For many, it might be an impossible proposition. Yet, using recordings that his wife made over the years of his writing process, and leveraging his family and friends’ accounts against the developing holes in his memory, Milch managed to pen a testament that’s perhaps more purely from his own writing voice than anything script that made him famous. And at the heart of what Milch is exploring is a life spent in the service of storytelling; in service of valuing the light and shadows in our core; in service of celebrating some hope for human connection. In essence, it’s a memoir about a soul dedicated to the arts. Perhaps the ultimate proof involves the fact that, even while living in a memory-care facility, Milch kept up his writing ritual every day, continuing with “the work” as he calls it. In the final chapter of Life’s Work, Milch tries to examine why that matters. As someone who chose a self-destructive path at times, only to learn that friends and family were his ultimate treasure, and as someone who experienced as many creative failures as successes, only to find he could still touch something in people with his last script, Milch was able to write book tracing the outlines of a hard world that’s full of pain, loss and disappointment, but also one that offers glimpses of something beautiful from the emotional bridges found within art.

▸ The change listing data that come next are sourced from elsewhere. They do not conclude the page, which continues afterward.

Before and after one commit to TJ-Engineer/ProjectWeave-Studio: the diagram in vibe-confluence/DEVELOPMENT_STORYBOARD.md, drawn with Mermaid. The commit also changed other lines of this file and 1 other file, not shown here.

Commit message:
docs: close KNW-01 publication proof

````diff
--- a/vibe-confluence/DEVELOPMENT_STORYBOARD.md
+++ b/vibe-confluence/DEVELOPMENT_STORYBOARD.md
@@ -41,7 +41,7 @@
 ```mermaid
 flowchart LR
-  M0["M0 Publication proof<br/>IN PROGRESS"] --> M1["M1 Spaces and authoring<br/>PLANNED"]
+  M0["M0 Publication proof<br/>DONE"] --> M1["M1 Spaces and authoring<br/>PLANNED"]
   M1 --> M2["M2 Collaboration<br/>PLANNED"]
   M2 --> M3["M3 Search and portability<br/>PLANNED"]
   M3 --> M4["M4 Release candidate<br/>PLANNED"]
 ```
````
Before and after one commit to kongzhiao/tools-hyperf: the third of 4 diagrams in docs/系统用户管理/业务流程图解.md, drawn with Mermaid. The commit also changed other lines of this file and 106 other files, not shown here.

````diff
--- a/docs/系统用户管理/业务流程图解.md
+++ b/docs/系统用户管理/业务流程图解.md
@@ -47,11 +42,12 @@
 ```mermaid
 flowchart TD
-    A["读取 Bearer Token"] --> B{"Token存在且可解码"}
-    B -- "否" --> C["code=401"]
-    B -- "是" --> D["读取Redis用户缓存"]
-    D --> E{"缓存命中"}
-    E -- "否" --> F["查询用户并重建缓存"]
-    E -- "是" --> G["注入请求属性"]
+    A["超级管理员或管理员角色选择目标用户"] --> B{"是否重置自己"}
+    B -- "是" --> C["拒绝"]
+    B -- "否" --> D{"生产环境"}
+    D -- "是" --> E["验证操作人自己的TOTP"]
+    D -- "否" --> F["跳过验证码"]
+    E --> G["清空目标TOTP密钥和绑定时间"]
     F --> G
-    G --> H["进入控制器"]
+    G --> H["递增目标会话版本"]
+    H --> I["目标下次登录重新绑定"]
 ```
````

“I choose to believe,” Milch writes. “The worthiness of getting up and reaching out, the act itself undertaken against doubt.”